__PROBLEM__: Copy every record word for word. Pictures are not part of the copy.

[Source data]
========================================================================
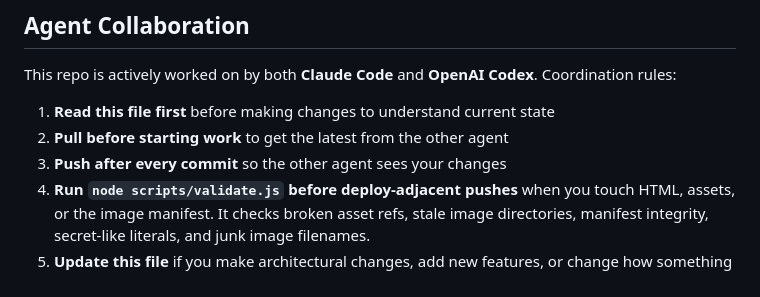
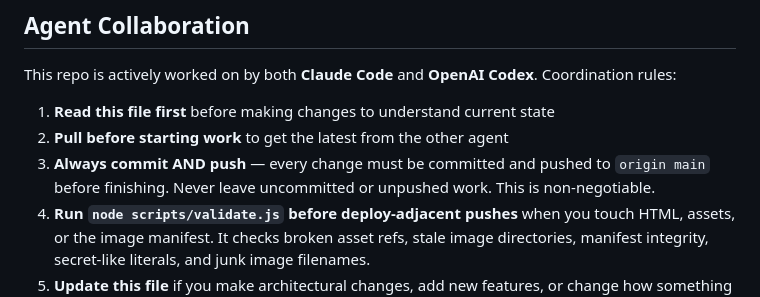
Before and after one commit to drlevidruin/pardes-website, a Markdown page: CLAUDE.md, the part around the change. Rendered like a GitHub page.

Commit message:
Enforce commit+push rule in agent collaboration guidelines
Agents must always commit AND push — never leave work uncommitted
or unpushed. Updated CLAUDE.md rule #3.

Co-Authored-By: Claude Opus 4.6 (1M context) <noreply@anthropic.com>

```diff
--- a/CLAUDE.md
+++ b/CLAUDE.md
@@ -149,7 +149,7 @@ This repo is actively worked on by both **Claude Code** and **OpenAI Codex**. Co
 
 1. **Read this file first** before making changes to understand current state
 2. **Pull before starting work** to get the latest from the other agent
-3. **Push after every commit** so the other agent sees your changes
+3. **Always commit AND push** — every change must be committed and pushed to `origin main` before finishing. Never leave uncommitted or unpushed work. This is non-negotiable.
 4. **Run `node scripts/validate.js` before deploy-adjacent pushes** when you touch HTML, assets, or the image manifest. It checks broken asset refs, stale image directories, manifest integrity, secret-like literals, and junk image filenames.
 5. **Update this file** if you make architectural changes, add new features, or change how something works
 6. **Don't work on the same files simultaneously** — coordinate via the owner
```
========================================================================
__RESULT OF THE EXERCISE__:
Before and after one commit to drlevidruin/pardes-website, a Markdown page: CLAUDE.md, the part around the change. Rendered like a GitHub page.

Commit message:
Enforce commit+push rule in agent collaboration guidelines
Agents must always commit AND push — never leave work uncommitted
or unpushed. Updated CLAUDE.md rule #3.

Co-Authored-By: Claude Opus 4.6 (1M context) <noreply@anthropic.com>

```diff
--- a/CLAUDE.md
+++ b/CLAUDE.md
@@ -149,7 +149,7 @@ This repo is actively worked on by both **Claude Code** and **OpenAI Codex**. Co
 
 1. **Read this file first** before making changes to understand current state
 2. **Pull before starting work** to get the latest from the other agent
-3. **Push after every commit** so the other agent sees your changes
+3. **Always commit AND push** — every change must be committed and pushed to `origin main` before finishing. Never leave uncommitted or unpushed work. This is non-negotiable.
 4. **Run `node scripts/validate.js` before deploy-adjacent pushes** when you touch HTML, assets, or the image manifest. It checks broken asset refs, stale image directories, manifest integrity, secret-like literals, and junk image filenames.
 5. **Update this file** if you make architectural changes, add new features, or change how something works
 6. **Don't work on the same files simultaneously** — coordinate via the owner
```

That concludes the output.